Return, from the data below, each line that contains the word "relu".

___ Given data

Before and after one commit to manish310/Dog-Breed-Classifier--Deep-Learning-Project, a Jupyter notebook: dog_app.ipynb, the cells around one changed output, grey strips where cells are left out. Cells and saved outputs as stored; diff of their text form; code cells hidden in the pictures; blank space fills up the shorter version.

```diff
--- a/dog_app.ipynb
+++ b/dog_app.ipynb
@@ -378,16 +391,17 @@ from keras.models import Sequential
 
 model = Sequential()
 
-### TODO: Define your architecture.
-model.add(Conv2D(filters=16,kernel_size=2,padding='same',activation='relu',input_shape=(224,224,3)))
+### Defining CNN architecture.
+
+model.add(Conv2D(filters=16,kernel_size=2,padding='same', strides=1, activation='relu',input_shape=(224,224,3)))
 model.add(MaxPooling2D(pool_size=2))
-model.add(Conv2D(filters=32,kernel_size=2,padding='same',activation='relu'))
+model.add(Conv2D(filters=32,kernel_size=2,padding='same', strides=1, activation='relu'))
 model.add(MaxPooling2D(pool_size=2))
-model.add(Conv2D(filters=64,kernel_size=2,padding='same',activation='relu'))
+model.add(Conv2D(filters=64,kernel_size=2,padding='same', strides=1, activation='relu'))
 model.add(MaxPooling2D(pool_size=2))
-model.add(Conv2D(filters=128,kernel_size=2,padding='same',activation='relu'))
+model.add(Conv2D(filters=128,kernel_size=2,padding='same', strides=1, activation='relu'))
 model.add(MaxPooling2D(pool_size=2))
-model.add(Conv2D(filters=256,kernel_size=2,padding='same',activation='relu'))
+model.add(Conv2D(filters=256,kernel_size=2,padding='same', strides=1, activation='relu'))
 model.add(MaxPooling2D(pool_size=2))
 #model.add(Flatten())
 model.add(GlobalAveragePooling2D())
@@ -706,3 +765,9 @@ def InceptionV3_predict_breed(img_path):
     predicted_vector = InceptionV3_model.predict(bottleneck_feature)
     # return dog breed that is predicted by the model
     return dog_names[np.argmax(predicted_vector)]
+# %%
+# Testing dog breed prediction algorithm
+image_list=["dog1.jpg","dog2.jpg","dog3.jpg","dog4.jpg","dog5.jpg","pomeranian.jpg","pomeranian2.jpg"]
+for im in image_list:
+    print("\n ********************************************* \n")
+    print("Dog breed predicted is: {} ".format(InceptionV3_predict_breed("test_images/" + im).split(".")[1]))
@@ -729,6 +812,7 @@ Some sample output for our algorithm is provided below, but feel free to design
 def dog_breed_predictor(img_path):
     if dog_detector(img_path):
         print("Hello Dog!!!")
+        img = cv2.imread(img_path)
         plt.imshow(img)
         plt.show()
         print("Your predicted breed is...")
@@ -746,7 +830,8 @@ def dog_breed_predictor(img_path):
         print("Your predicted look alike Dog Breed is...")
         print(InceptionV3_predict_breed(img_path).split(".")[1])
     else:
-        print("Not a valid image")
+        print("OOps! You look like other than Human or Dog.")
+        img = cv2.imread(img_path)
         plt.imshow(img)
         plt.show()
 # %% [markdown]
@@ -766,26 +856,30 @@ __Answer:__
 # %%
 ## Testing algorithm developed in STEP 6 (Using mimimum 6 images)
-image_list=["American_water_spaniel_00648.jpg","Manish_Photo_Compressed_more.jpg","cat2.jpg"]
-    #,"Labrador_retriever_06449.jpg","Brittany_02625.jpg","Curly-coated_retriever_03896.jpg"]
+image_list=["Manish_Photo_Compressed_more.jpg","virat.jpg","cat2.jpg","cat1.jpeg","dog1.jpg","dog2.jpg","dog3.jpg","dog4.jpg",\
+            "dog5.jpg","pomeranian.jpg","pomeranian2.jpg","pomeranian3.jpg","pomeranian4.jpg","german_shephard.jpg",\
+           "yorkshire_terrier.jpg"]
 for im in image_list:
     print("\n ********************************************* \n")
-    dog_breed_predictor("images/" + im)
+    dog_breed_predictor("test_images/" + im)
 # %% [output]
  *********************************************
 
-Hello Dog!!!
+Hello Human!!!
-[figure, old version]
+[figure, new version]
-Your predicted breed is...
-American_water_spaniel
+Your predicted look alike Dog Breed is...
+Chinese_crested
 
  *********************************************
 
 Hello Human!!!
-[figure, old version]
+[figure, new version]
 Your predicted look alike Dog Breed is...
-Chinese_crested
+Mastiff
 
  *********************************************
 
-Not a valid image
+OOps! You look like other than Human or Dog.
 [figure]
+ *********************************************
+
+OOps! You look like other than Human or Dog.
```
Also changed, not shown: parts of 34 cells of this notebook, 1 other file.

______

* _Answer to this task_:
-model.add(Conv2D(filters=16,kernel_size=2,padding='same',activation='relu',input_shape=(224,224,3)))
+model.add(Conv2D(filters=16,kernel_size=2,padding='same', strides=1, activation='relu',input_shape=(224,224,3)))
-model.add(Conv2D(filters=32,kernel_size=2,padding='same',activation='relu'))
+model.add(Conv2D(filters=32,kernel_size=2,padding='same', strides=1, activation='relu'))
-model.add(Conv2D(filters=64,kernel_size=2,padding='same',activation='relu'))
+model.add(Conv2D(filters=64,kernel_size=2,padding='same', strides=1, activation='relu'))
-model.add(Conv2D(filters=128,kernel_size=2,padding='same',activation='relu'))
+model.add(Conv2D(filters=128,kernel_size=2,padding='same', strides=1, activation='relu'))
-model.add(Conv2D(filters=256,kernel_size=2,padding='same',activation='relu'))
+model.add(Conv2D(filters=256,kernel_size=2,padding='same', strides=1, activation='relu'))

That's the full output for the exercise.